- WORK TO BE COMPLETED
Going through the data below, please show each line containing the string "planned".

- EXTRACTED INFORMATION
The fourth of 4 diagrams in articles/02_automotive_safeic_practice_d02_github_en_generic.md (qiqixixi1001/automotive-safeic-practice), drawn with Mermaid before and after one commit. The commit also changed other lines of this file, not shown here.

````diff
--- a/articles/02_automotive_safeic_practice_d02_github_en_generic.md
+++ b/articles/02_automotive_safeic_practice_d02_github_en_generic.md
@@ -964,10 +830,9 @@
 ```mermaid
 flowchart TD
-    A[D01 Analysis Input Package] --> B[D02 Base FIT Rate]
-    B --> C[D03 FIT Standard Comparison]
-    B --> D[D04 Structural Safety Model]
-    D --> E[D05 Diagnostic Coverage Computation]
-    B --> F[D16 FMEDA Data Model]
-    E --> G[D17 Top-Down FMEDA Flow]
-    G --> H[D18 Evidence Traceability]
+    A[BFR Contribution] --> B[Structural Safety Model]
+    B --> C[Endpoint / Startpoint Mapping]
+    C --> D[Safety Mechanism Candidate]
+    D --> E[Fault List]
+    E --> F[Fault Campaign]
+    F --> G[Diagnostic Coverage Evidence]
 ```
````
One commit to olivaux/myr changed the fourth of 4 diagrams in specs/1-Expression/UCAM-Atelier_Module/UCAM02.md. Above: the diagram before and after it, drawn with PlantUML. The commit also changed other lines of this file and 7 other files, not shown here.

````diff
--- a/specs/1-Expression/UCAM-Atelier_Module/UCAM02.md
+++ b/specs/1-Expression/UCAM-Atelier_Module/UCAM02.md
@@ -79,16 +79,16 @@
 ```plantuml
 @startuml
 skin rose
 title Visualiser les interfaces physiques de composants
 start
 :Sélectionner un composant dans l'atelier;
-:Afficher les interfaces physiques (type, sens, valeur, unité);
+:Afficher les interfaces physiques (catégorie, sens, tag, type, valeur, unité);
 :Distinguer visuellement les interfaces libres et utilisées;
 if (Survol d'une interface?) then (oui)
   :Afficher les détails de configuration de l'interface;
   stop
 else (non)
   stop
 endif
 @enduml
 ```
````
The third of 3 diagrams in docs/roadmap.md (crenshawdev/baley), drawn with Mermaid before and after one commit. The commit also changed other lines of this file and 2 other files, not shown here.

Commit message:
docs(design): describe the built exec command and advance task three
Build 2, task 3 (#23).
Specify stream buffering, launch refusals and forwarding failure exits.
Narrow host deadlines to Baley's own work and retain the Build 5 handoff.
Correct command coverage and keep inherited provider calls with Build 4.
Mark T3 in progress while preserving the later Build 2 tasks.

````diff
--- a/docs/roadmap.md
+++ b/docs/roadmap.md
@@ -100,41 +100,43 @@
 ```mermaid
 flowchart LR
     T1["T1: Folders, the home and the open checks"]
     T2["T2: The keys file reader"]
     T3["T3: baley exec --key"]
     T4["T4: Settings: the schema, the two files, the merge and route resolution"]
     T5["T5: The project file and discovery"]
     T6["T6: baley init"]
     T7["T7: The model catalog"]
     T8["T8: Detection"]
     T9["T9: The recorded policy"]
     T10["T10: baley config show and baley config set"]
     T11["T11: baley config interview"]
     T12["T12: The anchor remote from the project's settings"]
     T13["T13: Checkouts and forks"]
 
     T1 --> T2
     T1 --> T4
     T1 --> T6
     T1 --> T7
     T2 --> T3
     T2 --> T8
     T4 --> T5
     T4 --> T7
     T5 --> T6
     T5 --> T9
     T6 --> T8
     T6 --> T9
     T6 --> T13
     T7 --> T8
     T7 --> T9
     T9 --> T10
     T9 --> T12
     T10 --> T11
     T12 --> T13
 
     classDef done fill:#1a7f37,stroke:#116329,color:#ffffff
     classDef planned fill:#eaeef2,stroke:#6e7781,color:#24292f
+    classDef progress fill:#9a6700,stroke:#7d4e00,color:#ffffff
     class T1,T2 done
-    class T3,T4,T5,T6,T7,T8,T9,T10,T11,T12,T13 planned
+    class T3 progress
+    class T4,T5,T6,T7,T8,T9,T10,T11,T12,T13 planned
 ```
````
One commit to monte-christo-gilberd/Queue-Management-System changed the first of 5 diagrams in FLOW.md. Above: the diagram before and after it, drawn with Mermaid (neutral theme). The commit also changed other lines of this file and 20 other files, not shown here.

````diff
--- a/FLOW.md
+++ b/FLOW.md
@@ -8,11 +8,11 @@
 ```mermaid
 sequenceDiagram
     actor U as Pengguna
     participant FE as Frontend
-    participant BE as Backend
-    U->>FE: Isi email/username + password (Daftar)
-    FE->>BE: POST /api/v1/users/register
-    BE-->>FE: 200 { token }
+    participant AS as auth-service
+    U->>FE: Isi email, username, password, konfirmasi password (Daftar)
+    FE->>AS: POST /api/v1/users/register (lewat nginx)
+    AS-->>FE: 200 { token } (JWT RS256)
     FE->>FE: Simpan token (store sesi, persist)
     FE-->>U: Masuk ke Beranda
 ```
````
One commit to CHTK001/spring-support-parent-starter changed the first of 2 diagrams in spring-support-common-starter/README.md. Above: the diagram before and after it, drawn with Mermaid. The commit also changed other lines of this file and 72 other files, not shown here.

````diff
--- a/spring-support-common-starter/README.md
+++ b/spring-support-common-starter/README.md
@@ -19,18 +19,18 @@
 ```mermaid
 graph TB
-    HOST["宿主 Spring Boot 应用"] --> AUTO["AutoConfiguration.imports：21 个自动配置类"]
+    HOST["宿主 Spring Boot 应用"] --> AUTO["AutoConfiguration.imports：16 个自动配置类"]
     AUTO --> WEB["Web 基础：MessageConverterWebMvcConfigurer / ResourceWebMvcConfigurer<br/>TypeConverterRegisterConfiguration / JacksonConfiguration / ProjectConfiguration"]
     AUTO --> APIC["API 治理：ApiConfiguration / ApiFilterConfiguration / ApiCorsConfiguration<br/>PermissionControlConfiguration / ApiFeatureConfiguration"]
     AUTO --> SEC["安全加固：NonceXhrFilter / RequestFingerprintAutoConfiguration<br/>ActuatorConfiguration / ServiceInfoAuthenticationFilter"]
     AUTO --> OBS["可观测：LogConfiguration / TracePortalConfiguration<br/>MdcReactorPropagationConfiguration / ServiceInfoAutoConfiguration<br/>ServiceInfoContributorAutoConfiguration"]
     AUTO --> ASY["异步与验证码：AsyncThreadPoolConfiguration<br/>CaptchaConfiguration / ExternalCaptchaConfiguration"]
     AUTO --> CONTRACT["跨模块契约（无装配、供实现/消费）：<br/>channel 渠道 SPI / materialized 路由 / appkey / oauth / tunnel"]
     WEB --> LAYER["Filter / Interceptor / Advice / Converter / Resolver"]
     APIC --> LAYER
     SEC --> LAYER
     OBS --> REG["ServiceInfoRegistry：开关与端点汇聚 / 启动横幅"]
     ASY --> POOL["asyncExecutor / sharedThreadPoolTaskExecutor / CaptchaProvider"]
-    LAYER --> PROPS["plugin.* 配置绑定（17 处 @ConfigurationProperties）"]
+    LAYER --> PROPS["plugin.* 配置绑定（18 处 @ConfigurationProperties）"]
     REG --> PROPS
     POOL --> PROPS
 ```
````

- RESULT FOR THIS TASK
     classDef planned fill:#eaeef2,stroke:#6e7781,color:#24292f
-    class T3,T4,T5,T6,T7,T8,T9,T10,T11,T12,T13 planned
+    class T4,T5,T6,T7,T8,T9,T10,T11,T12,T13 planned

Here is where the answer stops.